Good morning, and Happy Monday! I think I’m always excited about Mondays because they are my Saturdays, and usually after a morning of errands and chores, I spend the rest of the day writing. I hope anyone who is facing a full workweek starts off with a productive day!

Lots going on in the indie community last week, most of it centered around Brandon Sanderson and his 24 million dollar Kickstarter. Now, most of what I’ve seen on Twitter has been derogatory at best and downright nasty at worst, and it’s really sad that there is so much jealousy when an author finds so much success. I would never speak ill of any writer who has taken the time to build an audience, nurture loyal fans, and deliver on the promises he makes to those fans. Some people on Twitter confused Kickstarter with GoFundMe, which is incorrect. GoFundMe is a site for donations only. Kickstarter is an investment website, and those people support others monetarily in exchange for product after that product has been manufactured. I’ve seen Kickstarters for more than only books–video game developers use it as do board game creators are two off the top of my head that I’ve seen. I got a little crabby with Twitter when I didn’t see one person offer him any kind of congratulations at all. Of course, that’s Twitter, and when I moved on to Facebook where Brandon is doing a lot of what my peers are trying to do, over there the tone changed to awe, support, and viewing what he’s done as motivation for their own careers.

The thing to remember about what Brandon Sanderson did is this: we all have the power to do it. Brandon has been nurturing his career for many many years, and he’s known for writing science fiction and fantasy. You can look at his career as a case study for your own, and see that he was consistent with genre, consistent with output (I’ve heard people say he’s quite prolific), and consistent with quality. If you want to get down on him for treating his books like a business, then go ahead, but there is something to be learned by his success. Maybe a 24 million dollar Kickstarter propels him into outlier status, but it’s nothing he hasn’t earned, and nothing that you can’t aspire to with hard work and dedication to your business and craft. While they aren’t doing 24 million dollar Kickstarters, every genre has its own powerhouse authors, and in the romance that industry that’s LJ Shen, Melanie Harlow, Ava Harrison, Willow Winters, Tijan, Lucy Score, Skye Warren and many others. Some, like Skye, even share what they’ve learned (she’s the founder of Romance Author Mastermind). One of the best author interviews I ever heard was with Melanie Harlow and James Blatch on the SPF podcast. I’ve mentioned her interview on the blog before, and you can listen to it here:

Brandon, too, shares his secrets on YouTube, and you can watch his classes here:

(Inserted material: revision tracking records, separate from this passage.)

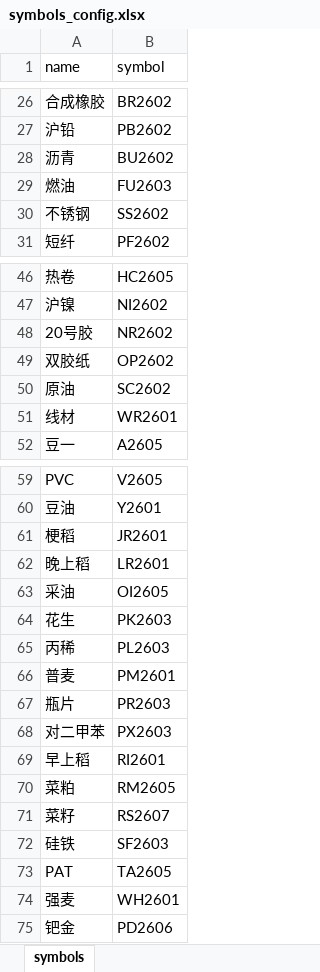
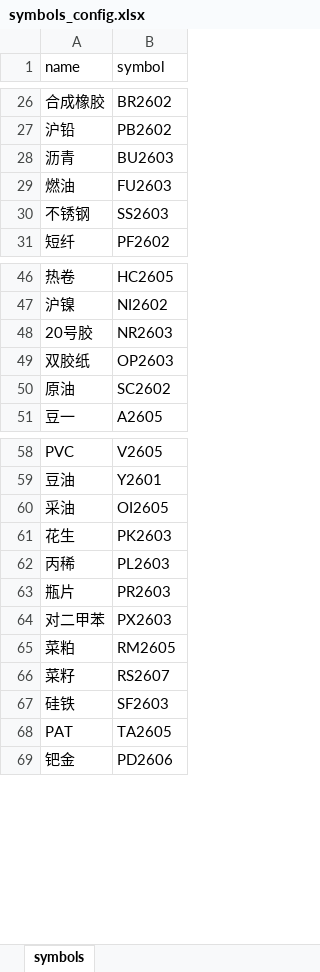
Before and after one commit to hongyouqin/futures_trading_system, an Excel workbook: symbols_config.xlsx, sheet symbols, drawn as a sheet; only a part is shown, gaps mark what is left out; values as stored, in another font and other column widths than the file's, no borders; the diff covers the shown part only; the diff names each change by its address in the sheet, - before the commit and + after, or states it on an @@ line.

Commit message:
更新主力合约excel表

```diff
--- a/symbols_config.xlsx (sheet symbols)
+++ b/symbols_config.xlsx (sheet symbols)
-B28 (symbol): BU2602
+B28 (symbol): BU2603
-B30 (symbol): SS2602
+B30 (symbol): SS2603
-B48 (symbol): NR2602
+B48 (symbol): NR2603
-B49 (symbol): OP2602
+B49 (symbol): OP2603
-row 51: 线材 | WR2601
-row 61: 梗稻 | JR2601
-row 62: 晚上稻 | LR2601
-row 66: 普麦 | PM2601
-row 69: 早上稻 | RI2601
-row 74: 强麦 | WH2601
```
Also changed, not shown: 2 edited cells elsewhere in this sheet.
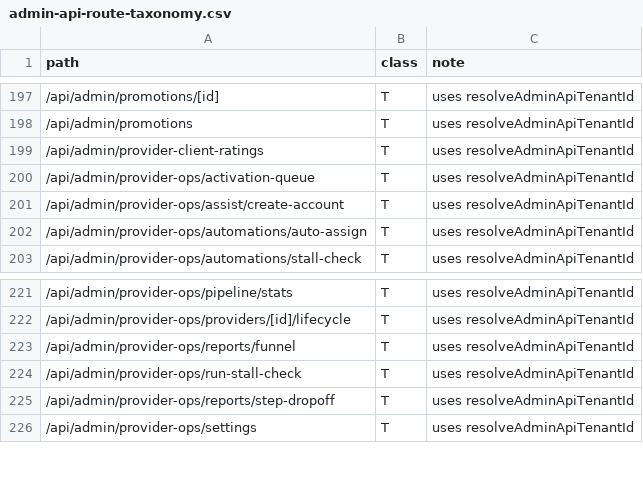
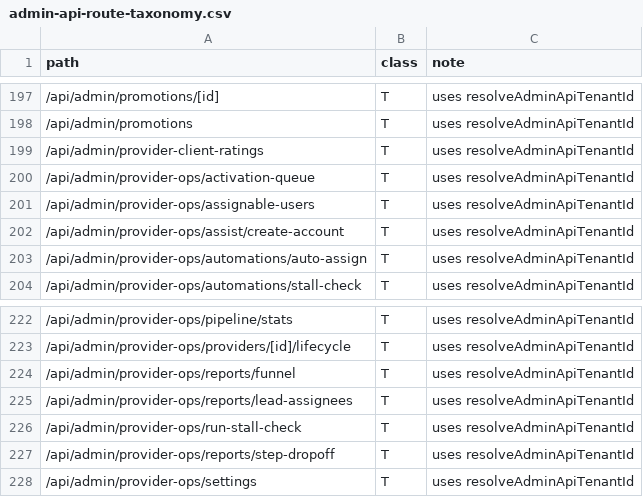
Before and after one commit to beautonomi-1/Beautonomi, a CSV file: docs/admin-api-route-taxonomy.csv, drawn as a sheet; only a part is shown, gaps mark what is left out; the diff names each change by its address in the sheet, - before the commit and + after, or states it on an @@ line.

```diff
--- a/docs/admin-api-route-taxonomy.csv
+++ b/docs/admin-api-route-taxonomy.csv
+row 201: /api/admin/provider-ops/assignable-users | T | uses resolveAdminApiTenantId
+row 225: /api/admin/provider-ops/reports/lead-assignees | T | uses resolveAdminApiTenantId
```
Also changed, not shown: 2 other files.
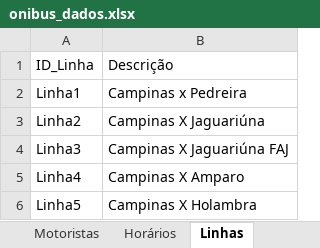
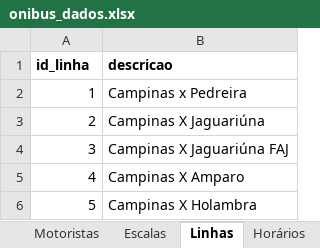
Before and after one commit to wellifabio/senai2021, an Excel workbook: 2des/bcd/aula03/onibus_dados.xlsx, sheet Linhas, drawn as a sheet; values as stored, in another font and other column widths than the file's, no borders; removed rows and columns are numbered as before the commit, all else as after; the diff names each change by its address in the sheet, - before the commit and + after, or states it on an @@ line.

```diff
--- a/2des/bcd/aula03/onibus_dados.xlsx (sheet Linhas)
+++ b/2des/bcd/aula03/onibus_dados.xlsx (sheet Linhas)
@@ sheet tab order changed: Motoristas | Escalas | Linhas | Horários @@
-row 1: ID_Linha | Descrição
+row 1: id_linha | descricao
-A2: Linha1
+A2: 1
-A3: Linha2
+A3: 2
-A4: Linha3
+A4: 3
-A5: Linha4
+A5: 4
-A6: Linha5
+A6: 5
```
Also changed, not shown: sheet Escalas, sheet Horários, sheet Motoristas, sheet Pontos, other sheet tabs, 2des/bcd/aula03/society_dados.xlsx, 5 other files.
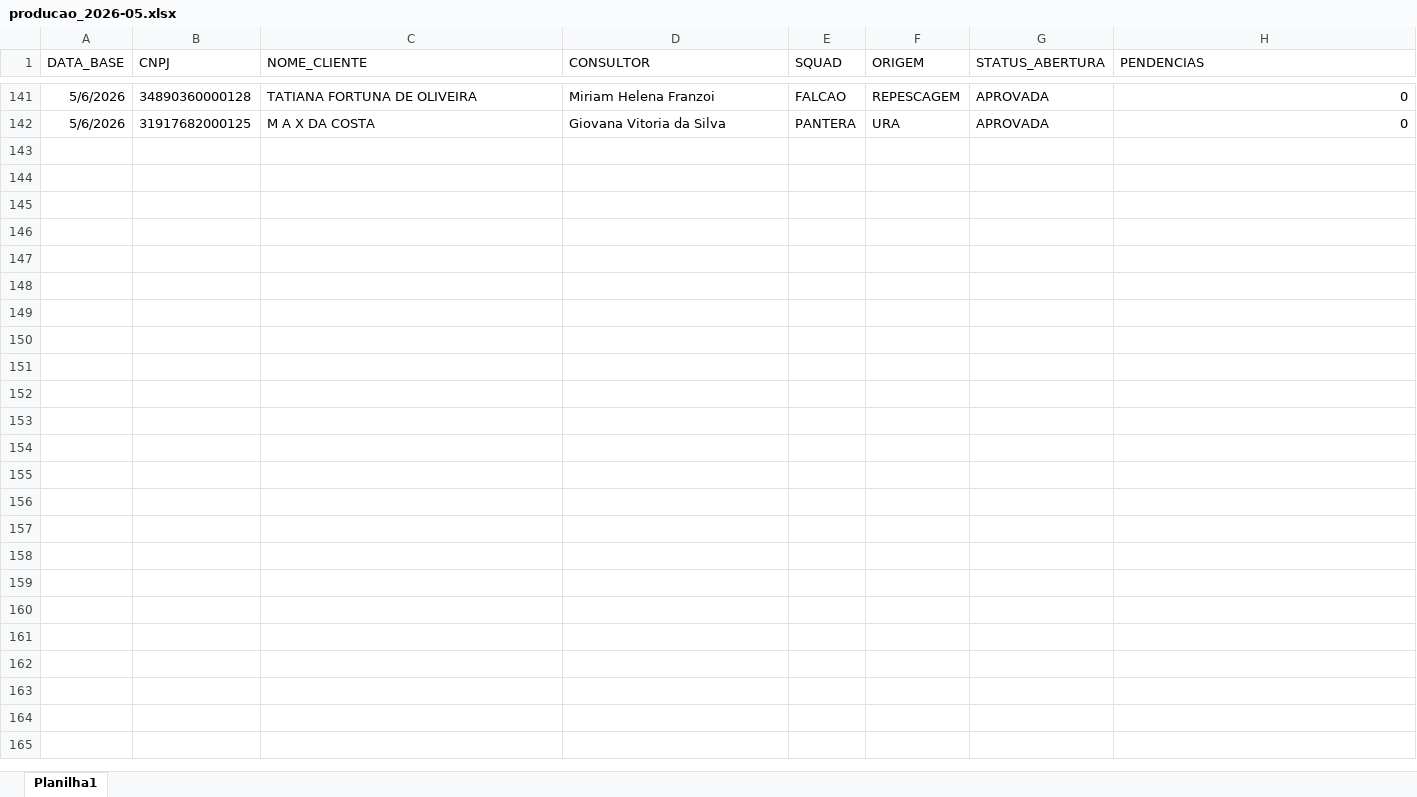
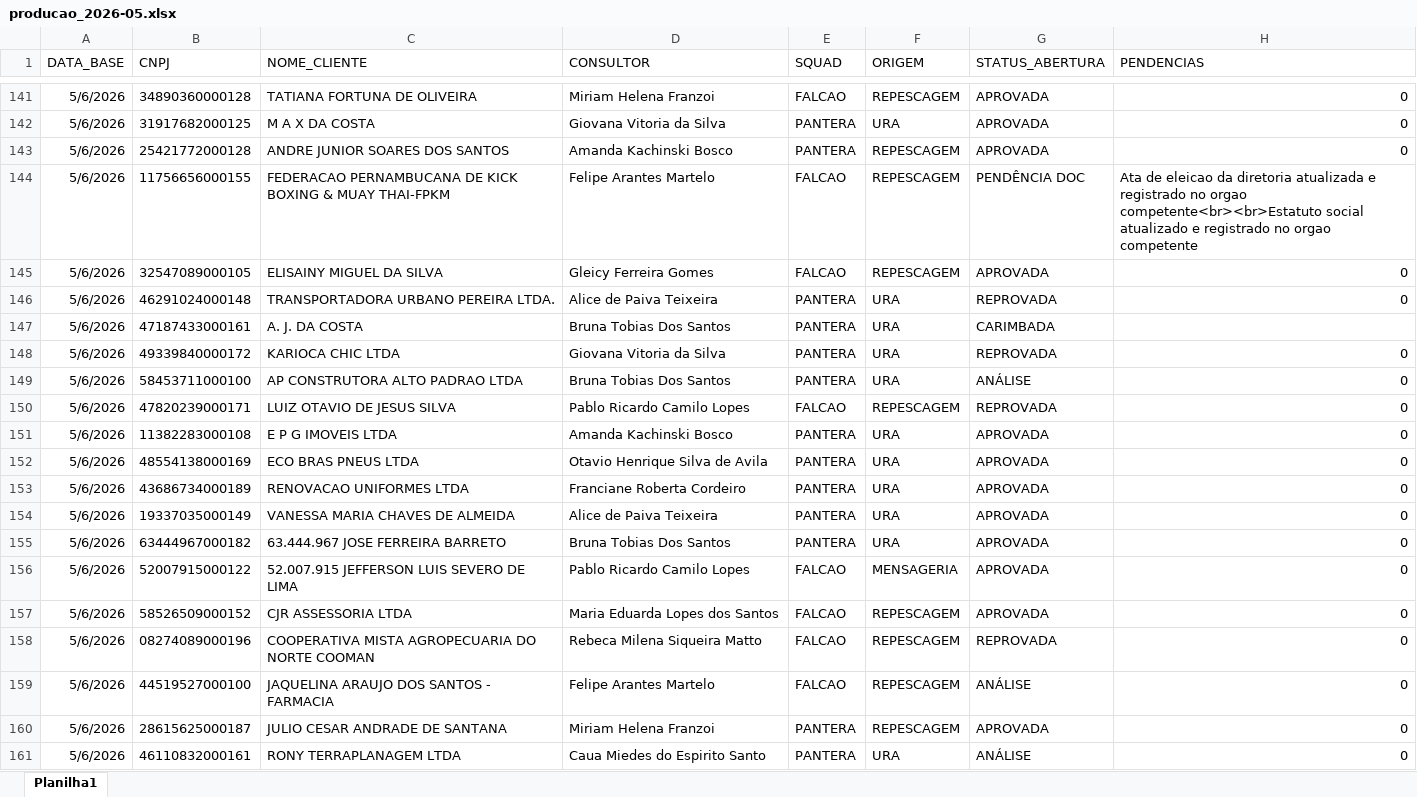
Before and after one commit to Augusto05/atlas, an Excel workbook: first-atlas/producao_2026-05.xlsx, sheet Planilha1, drawn as a sheet; only a part is shown, gaps mark what is left out; values as stored, in another font and other column widths than the file's, no borders; the diff covers the shown part only; the diff names each change by its address in the sheet, - before the commit and + after, or states it on an @@ line.

Commit message:
updated producao

```diff
--- a/first-atlas/producao_2026-05.xlsx (sheet Planilha1)
+++ b/first-atlas/producao_2026-05.xlsx (sheet Planilha1)
+row 143: 5/6/2026 | 25421772000128 | ANDRE JUNIOR SOARES DOS SANTOS | Amanda Kachinski Bosco | PANTERA | REPESCAGEM | APROVADA | 0
+row 144: 5/6/2026 | 11756656000155 | FEDERACAO PERNAMBUCANA DE KICK BOXING & MUAY THAI-FPKM | Felipe Arantes Martelo | FALCAO | REPESCAGEM | PENDÊNCIA DOC | Ata de eleicao da diretoria atualizada e registrado no orgao competente<br><br>Estatuto social atualizado e registrado no orgao competente
+row 145: 5/6/2026 | 32547089000105 | ELISAINY MIGUEL DA SILVA | Gleicy Ferreira Gomes | FALCAO | REPESCAGEM | APROVADA | 0
+row 146: 5/6/2026 | 46291024000148 | TRANSPORTADORA URBANO PEREIRA LTDA. | Alice de Paiva Teixeira | PANTERA | URA | REPROVADA | 0
+row 147: 5/6/2026 | 47187433000161 | A. J. DA COSTA | Bruna Tobias Dos Santos | PANTERA | URA | CARIMBADA
+row 148: 5/6/2026 | 49339840000172 | KARIOCA CHIC LTDA | Giovana Vitoria da Silva | PANTERA | URA | REPROVADA | 0
+row 149: 5/6/2026 | 58453711000100 | AP CONSTRUTORA ALTO PADRAO LTDA | Bruna Tobias Dos Santos | PANTERA | URA | ANÁLISE | 0
+row 150: 5/6/2026 | 47820239000171 | LUIZ OTAVIO DE JESUS SILVA | Pablo Ricardo Camilo Lopes | FALCAO | REPESCAGEM | REPROVADA | 0
+row 151: 5/6/2026 | 11382283000108 | E P G IMOVEIS LTDA | Amanda Kachinski Bosco | PANTERA | URA | APROVADA | 0
+row 152: 5/6/2026 | 48554138000169 | ECO BRAS PNEUS LTDA | Otavio Henrique Silva de Avila | PANTERA | URA | APROVADA | 0
+row 153: 5/6/2026 | 43686734000189 | RENOVACAO UNIFORMES LTDA | Franciane Roberta Cordeiro | PANTERA | URA | APROVADA | 0
+row 154: 5/6/2026 | 19337035000149 | VANESSA MARIA CHAVES DE ALMEIDA | Alice de Paiva Teixeira | PANTERA | URA | APROVADA | 0
+row 155: 5/6/2026 | 63444967000182 | 63.444.967 JOSE FERREIRA BARRETO | Bruna Tobias Dos Santos | PANTERA | URA | APROVADA | 0
+row 156: 5/6/2026 | 52007915000122 | 52.007.915 JEFFERSON LUIS SEVERO DE LIMA | Pablo Ricardo Camilo Lopes | FALCAO | MENSAGERIA | APROVADA | 0
+row 157: 5/6/2026 | 58526509000152 | CJR ASSESSORIA LTDA | Maria Eduarda Lopes dos Santos | FALCAO | REPESCAGEM | APROVADA | 0
+row 158: 5/6/2026 | 08274089000196 | COOPERATIVA MISTA AGROPECUARIA DO NORTE COOMAN | Rebeca Milena Siqueira Matto | FALCAO | REPESCAGEM | REPROVADA | 0
+row 159: 5/6/2026 | 44519527000100 | JAQUELINA ARAUJO DOS SANTOS - FARMACIA | Felipe Arantes Martelo | FALCAO | REPESCAGEM | ANÁLISE | 0
+row 160: 5/6/2026 | 28615625000187 | JULIO CESAR ANDRADE DE SANTANA | Miriam Helena Franzoi | PANTERA | REPESCAGEM | APROVADA | 0
+row 161: 5/6/2026 | 46110832000161 | RONY TERRAPLANAGEM LTDA | Caua Miedes do Espirito Santo | PANTERA | URA | ANÁLISE | 0
```
Also changed, not shown: 29 added rows and 13 edited cells elsewhere in this sheet.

There is no one more generous than a successful writer. They’re always willing to tell you how they did it, but the fact is, it won’t matter to you if you don’t work on your own craft and be flexible enough to change things that aren’t working. Just the other day I saw someone on Twitter say, I ignore all book marketing advice. Okay. Do what you want to do, but the thing is, two months from now, she’ll be whining she’s not selling books.

If you want to read an interesting article about Brandon on Slate, you can look here:

How Angry Should Other Writers Be About Brandon Sanderson’s $22 Million Kickstarter?
Parsing the reactions to the sci-fi/fantasy author’s record-setting campaign.
BY LAURA MILLER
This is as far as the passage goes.